* _WORK TO BE COMPLETED_
For the records below, give the number of lines containing the word "wide" and no other text.

* _ENTRIES SHOWN_

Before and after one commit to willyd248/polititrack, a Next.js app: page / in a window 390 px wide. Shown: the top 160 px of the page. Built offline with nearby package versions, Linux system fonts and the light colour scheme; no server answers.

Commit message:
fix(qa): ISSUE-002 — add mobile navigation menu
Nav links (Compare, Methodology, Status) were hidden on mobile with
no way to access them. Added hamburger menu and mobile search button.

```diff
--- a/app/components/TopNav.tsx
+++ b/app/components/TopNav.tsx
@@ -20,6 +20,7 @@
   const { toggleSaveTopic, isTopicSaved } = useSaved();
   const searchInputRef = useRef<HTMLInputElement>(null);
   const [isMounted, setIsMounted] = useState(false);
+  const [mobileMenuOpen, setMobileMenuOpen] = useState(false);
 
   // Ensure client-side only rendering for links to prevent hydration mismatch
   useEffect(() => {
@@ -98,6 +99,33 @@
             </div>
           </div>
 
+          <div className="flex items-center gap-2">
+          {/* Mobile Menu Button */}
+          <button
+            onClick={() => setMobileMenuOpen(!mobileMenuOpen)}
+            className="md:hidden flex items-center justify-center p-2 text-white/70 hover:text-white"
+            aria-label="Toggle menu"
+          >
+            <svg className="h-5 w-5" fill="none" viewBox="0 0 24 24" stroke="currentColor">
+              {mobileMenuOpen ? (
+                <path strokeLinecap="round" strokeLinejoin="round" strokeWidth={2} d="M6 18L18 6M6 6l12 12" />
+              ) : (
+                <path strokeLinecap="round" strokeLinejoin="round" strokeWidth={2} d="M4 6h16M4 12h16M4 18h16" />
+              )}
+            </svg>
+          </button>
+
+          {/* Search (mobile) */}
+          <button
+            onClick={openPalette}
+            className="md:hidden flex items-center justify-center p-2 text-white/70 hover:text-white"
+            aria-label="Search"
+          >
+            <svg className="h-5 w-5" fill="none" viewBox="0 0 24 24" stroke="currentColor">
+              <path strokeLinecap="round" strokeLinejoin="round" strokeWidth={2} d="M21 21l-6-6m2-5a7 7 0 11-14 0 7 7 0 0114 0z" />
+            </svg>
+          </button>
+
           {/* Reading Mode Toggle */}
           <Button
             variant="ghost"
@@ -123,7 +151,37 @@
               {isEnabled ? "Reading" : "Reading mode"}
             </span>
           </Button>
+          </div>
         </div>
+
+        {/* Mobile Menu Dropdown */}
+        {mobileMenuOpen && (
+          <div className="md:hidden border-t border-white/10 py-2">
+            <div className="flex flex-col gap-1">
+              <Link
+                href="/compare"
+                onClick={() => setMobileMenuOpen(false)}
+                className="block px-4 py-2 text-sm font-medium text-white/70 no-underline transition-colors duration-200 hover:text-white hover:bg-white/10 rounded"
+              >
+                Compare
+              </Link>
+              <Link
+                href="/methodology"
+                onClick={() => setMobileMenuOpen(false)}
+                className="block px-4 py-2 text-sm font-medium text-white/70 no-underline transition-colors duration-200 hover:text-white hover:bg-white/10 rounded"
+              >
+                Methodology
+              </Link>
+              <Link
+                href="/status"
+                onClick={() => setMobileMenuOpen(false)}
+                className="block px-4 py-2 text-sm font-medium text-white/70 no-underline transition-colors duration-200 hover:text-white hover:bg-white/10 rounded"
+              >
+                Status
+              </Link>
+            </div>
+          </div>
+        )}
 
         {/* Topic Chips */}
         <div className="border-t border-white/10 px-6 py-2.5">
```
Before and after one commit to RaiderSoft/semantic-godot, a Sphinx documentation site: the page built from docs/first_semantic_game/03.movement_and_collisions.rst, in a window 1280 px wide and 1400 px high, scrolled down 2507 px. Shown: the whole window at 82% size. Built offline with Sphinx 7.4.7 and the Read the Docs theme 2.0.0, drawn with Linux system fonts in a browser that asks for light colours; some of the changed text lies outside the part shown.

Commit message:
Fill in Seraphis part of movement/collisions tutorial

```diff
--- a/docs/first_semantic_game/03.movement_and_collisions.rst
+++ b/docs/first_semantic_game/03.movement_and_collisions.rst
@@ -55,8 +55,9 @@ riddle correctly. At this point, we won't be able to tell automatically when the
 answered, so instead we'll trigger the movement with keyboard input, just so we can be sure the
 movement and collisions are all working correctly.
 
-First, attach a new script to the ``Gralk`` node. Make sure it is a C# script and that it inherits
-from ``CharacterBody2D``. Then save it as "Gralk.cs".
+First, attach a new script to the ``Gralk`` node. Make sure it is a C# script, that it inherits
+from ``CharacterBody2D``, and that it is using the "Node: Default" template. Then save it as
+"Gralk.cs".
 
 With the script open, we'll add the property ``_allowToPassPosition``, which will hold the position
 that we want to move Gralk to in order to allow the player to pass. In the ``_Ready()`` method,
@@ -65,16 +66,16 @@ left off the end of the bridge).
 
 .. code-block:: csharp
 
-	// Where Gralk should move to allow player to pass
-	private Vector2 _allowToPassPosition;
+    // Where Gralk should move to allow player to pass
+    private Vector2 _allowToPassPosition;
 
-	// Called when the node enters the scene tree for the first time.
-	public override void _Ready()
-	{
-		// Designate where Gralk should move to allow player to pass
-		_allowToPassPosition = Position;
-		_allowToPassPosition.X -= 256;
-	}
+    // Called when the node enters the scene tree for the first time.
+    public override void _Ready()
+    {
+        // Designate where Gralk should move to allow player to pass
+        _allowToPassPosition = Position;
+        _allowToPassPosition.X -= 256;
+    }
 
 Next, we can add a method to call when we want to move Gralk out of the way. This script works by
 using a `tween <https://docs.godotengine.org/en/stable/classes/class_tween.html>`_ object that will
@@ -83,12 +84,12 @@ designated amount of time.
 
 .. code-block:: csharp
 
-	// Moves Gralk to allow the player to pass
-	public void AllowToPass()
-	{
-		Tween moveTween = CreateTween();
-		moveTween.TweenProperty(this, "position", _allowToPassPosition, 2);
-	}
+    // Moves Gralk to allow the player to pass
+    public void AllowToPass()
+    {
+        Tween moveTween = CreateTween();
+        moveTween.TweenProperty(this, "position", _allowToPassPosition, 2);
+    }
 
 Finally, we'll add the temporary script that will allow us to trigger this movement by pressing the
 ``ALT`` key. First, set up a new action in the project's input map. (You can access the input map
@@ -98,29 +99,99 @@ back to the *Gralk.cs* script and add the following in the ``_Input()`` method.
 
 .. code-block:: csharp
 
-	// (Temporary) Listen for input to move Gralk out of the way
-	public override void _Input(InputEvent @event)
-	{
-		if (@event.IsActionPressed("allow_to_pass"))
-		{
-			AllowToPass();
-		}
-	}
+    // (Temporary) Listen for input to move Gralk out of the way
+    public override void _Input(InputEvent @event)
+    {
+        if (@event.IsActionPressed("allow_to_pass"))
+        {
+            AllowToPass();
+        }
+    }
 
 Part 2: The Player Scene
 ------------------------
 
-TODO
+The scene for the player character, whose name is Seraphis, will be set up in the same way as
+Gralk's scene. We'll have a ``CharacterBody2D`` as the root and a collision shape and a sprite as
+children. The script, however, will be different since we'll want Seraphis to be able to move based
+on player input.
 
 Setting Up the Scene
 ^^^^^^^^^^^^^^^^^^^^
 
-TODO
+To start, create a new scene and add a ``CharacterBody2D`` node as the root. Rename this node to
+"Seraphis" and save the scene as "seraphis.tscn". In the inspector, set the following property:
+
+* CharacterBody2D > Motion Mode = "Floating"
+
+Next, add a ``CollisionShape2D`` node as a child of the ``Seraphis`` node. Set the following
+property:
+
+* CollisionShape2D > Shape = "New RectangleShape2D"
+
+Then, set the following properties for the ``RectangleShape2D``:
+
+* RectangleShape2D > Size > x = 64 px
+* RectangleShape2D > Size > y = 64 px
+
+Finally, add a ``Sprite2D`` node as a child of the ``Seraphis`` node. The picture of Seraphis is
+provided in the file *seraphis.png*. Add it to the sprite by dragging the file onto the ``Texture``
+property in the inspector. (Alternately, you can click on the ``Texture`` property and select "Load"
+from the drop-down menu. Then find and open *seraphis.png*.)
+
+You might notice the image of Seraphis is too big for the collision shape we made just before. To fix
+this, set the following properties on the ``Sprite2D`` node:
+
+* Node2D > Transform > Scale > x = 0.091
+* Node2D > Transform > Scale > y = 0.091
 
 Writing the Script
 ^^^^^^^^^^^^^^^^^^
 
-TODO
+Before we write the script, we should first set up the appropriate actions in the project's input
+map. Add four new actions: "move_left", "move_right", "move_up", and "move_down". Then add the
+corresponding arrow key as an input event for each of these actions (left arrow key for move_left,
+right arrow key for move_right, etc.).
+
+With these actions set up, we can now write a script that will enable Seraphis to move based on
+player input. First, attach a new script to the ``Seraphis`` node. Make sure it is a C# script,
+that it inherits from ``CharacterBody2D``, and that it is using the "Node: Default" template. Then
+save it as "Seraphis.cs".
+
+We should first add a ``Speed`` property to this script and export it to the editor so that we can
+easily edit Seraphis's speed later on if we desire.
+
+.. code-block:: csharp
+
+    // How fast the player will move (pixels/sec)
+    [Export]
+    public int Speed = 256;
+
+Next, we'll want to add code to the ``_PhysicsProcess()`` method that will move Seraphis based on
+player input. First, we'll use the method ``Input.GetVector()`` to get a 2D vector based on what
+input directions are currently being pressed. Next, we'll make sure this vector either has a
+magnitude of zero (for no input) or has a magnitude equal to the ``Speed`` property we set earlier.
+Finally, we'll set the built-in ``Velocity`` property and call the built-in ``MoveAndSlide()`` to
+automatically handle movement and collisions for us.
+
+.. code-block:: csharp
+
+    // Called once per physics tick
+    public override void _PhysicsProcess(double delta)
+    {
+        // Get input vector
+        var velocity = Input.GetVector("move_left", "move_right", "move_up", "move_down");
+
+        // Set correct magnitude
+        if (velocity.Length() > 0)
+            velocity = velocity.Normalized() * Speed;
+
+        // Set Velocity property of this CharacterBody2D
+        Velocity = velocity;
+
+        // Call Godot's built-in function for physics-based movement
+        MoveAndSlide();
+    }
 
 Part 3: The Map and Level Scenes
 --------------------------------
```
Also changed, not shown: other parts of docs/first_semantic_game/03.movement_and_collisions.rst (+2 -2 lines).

* _YOUR SOLUTION_
2